In a 1985 essay filmmaker and film theorist Thom Andersen cites Robin Blackburn’s observation that middle-class sociology begins to understand modern revolutions only when they fail; he then goes on to say that this applies equally to dramatic art and that films such as The Battle of Algiers, Burn!, and Viva Zapata! idealize and glorify political defeat. The only concern of The Dreamers is its wistful nostalgia, and so it celebrates the failed revolution of May ’68 without even bothering to record its failure, much less analyze it. (Adair’s novel is even worse, insofar as it ends by sentimentally commemorating Truffaut’s Stolen Kisses and its dedication to Langlois. In fact, Langlois got his job back; the students and workers were less successful.)
Narcissism has always played a more important role in Bertolucci’s eroticism than collective sentiment of any kind — including three-way sex or the more sweet-tempered arrangements of Jules and Jim — and Matthew placing a snapshot of Isabelle inside his underpants next to his erect penis is the perfect encapsulation of Bertolucci’s idea of a turn-on. It’s this sort of narcissism, multiplied by three, that ultimately makes this trio so charmless–they certainly don’t represent any of the things that lured me to Paris or kept me there. Among the things that did was rediscovering America and American movies through the lens of France and seeing how French cinema helped mold American movie culture.
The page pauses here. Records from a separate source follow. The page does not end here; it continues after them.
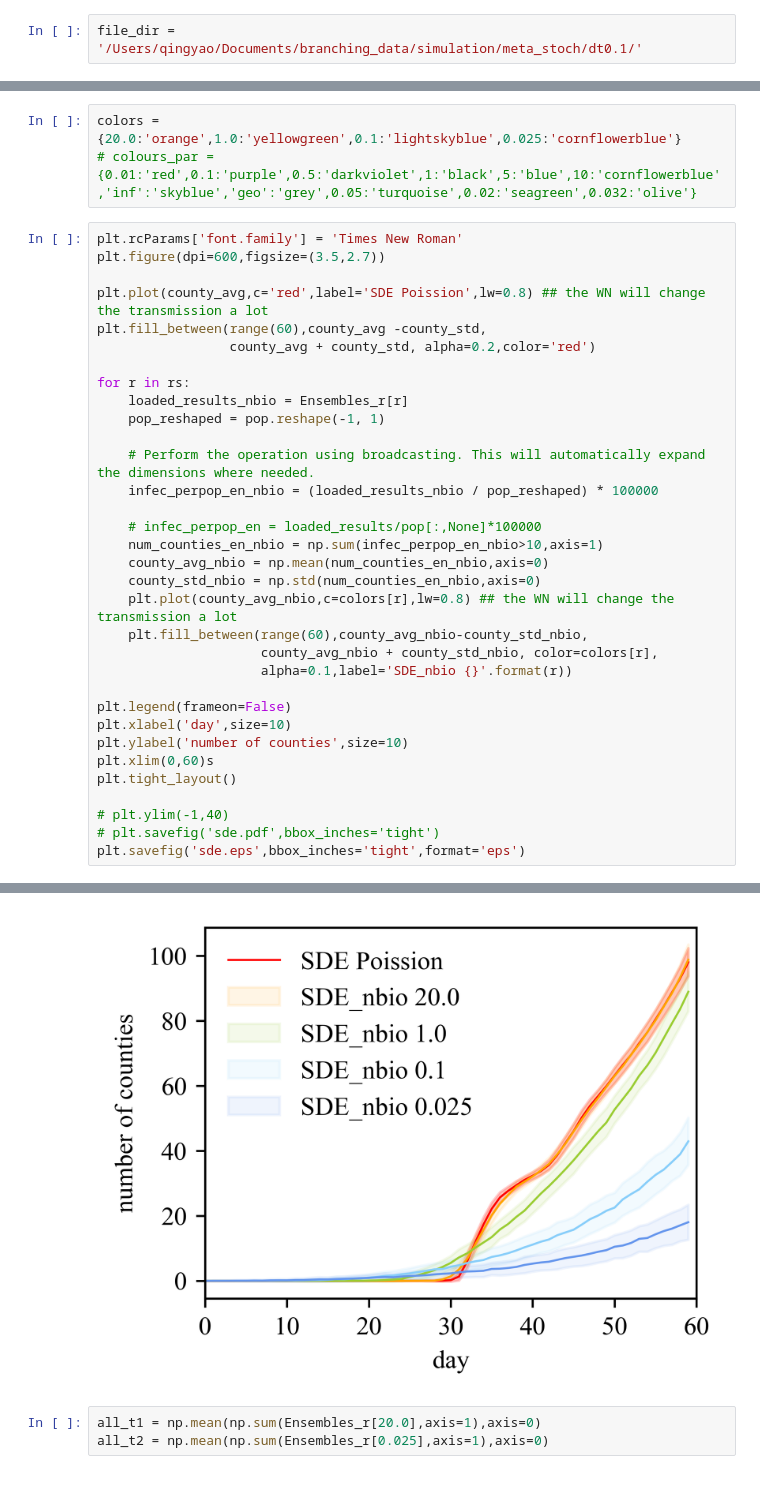
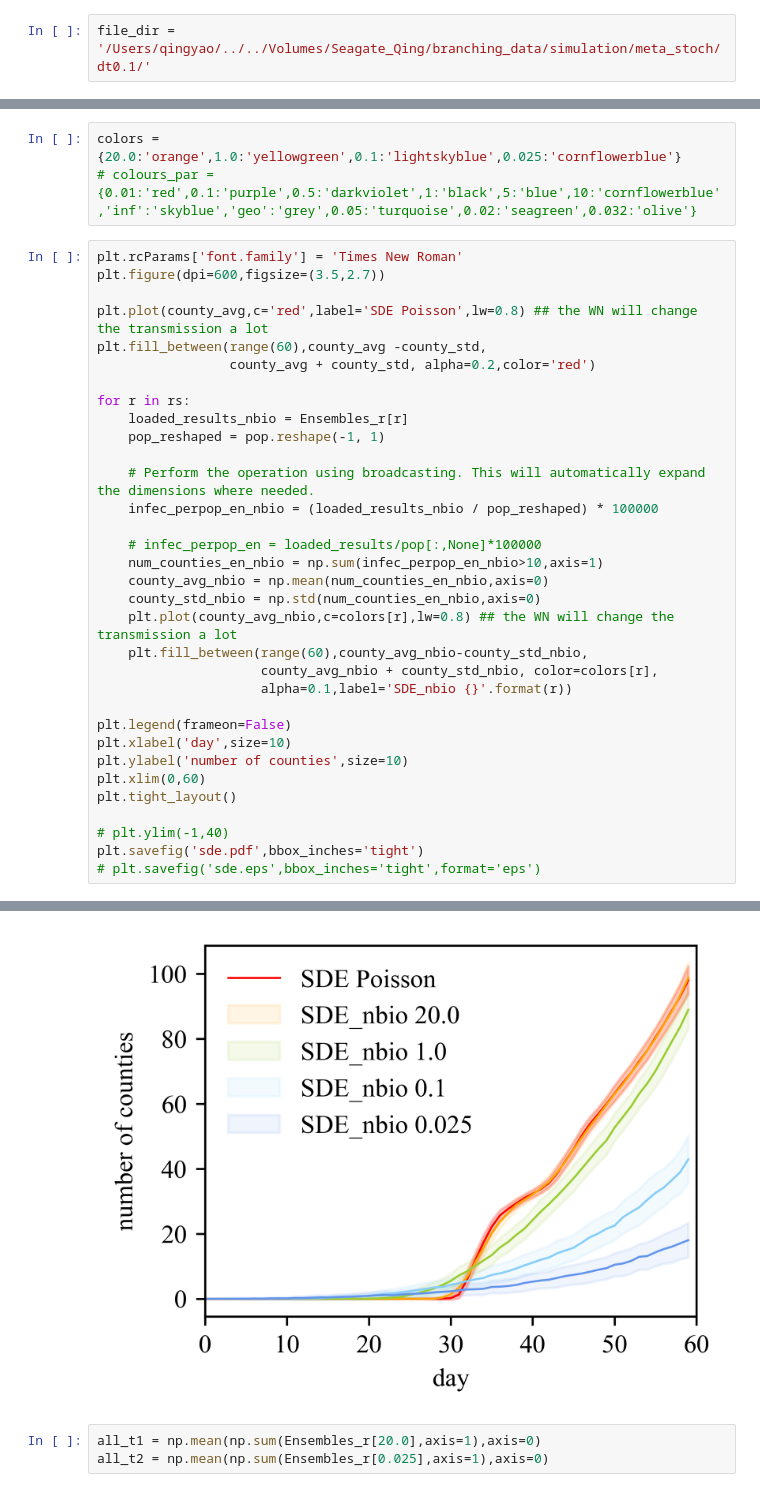
Before and after one commit to Qing1011/branchingmodel, a Jupyter notebook: notebook/2.3.1_Metapopulation_Model_Stochastic.ipynb, the cells around one changed output, grey strips where cells are left out. Cells and saved outputs as stored; diff of their text form.

```diff
--- a/notebook/2.3.1_Metapopulation_Model_Stochastic.ipynb
+++ b/notebook/2.3.1_Metapopulation_Model_Stochastic.ipynb
@@ -188,7 +188,7 @@ plt.legend()## the WN will change the transmission a lot
 with h5py.File('./M_stocha_poi.h5', 'r') as hf:
     loaded_results = hf['data'][:]
 # %%
-file_dir = '/Users/qingyao/Documents/branching_data/simulation/meta_stoch/dt0.1/'
+file_dir = '/Users/qingyao/../../Volumes/Seagate_Qing/branching_data/simulation/meta_stoch/dt0.1/'
 # %%
 pop = np.loadtxt('pop_new.csv')
 # %%
@@ -263,7 +263,7 @@ colors = {20.0:'orange',1.0:'yellowgreen',0.1:'lightskyblue',0.025:'cornflowerbl
 plt.rcParams['font.family'] = 'Times New Roman'
 plt.figure(dpi=600,figsize=(3.5,2.7))
 
-plt.plot(county_avg,c='red',label='SDE Poission',lw=0.8) ## the WN will change the transmission a lot
+plt.plot(county_avg,c='red',label='SDE Poisson',lw=0.8) ## the WN will change the transmission a lot
 plt.fill_between(range(60),county_avg -county_std,
                  county_avg + county_std, alpha=0.2,color='red')
 
@@ -286,10 +286,10 @@ for r in rs:
 plt.legend(frameon=False)
 plt.xlabel('day',size=10)
 plt.ylabel('number of counties',size=10)
-plt.xlim(0,60)s
+plt.xlim(0,60)
 plt.tight_layout()
 
 # plt.ylim(-1,40)
-# plt.savefig('sde.pdf',bbox_inches='tight')
-plt.savefig('sde.eps',bbox_inches='tight',format='eps')
+plt.savefig('sde.pdf',bbox_inches='tight')
+# plt.savefig('sde.eps',bbox_inches='tight',format='eps')
 # %% [output]
@@ -297,4 +296,4 @@ The PostScript backend does not support transparency; partially transparent arti
-[figure, old version]
+[figure, new version]
 # %%
 all_t1 = np.mean(np.sum(Ensembles_r[20.0],axis=1),axis=0)
 all_t2 = np.mean(np.sum(Ensembles_r[0.025],axis=1),axis=0)
```
Also changed, not shown: parts of 2 cells of this notebook, 9 other files.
And I should point out that the French love of America reflected in the plot of The Dreamers, and Godard’s Breathless before it, continues unabated, even if the American love of France appears to be on the wane. In Paris I visited a shop that sold educational materials for high school teachers, among them DVD study guides for Bowling for Columbine and Elephant. I didn’t buy either but did pick up a special edition of John Ford’s The Searchers that included a documentary about McCarthyism, interactive puzzles about Ford’s camera-angle choices, and other features I’d never expect to find on any American DVD of the film. That same week the cover story of Les Inrockuptibles, a fashionable French arts weekly, was devoted to the efforts of anti-Bush Americans such as Michael Moore and Al Franken.
I don’t mean to imply that France could teach us the same things it did 30-odd years ago, or that Bertolucci’s fantasy can’t serve other needs and whims. But its nostalgia and narcissism are ultimately two versions of the same thing, and neither can reopen cross-cultural channels. Instead they keep this story stuck in the past, frozen and intact and irrelevant. I’d much prefer a fantasy about sex, politics, cinema, or some version of all three that teaches us something new about the present.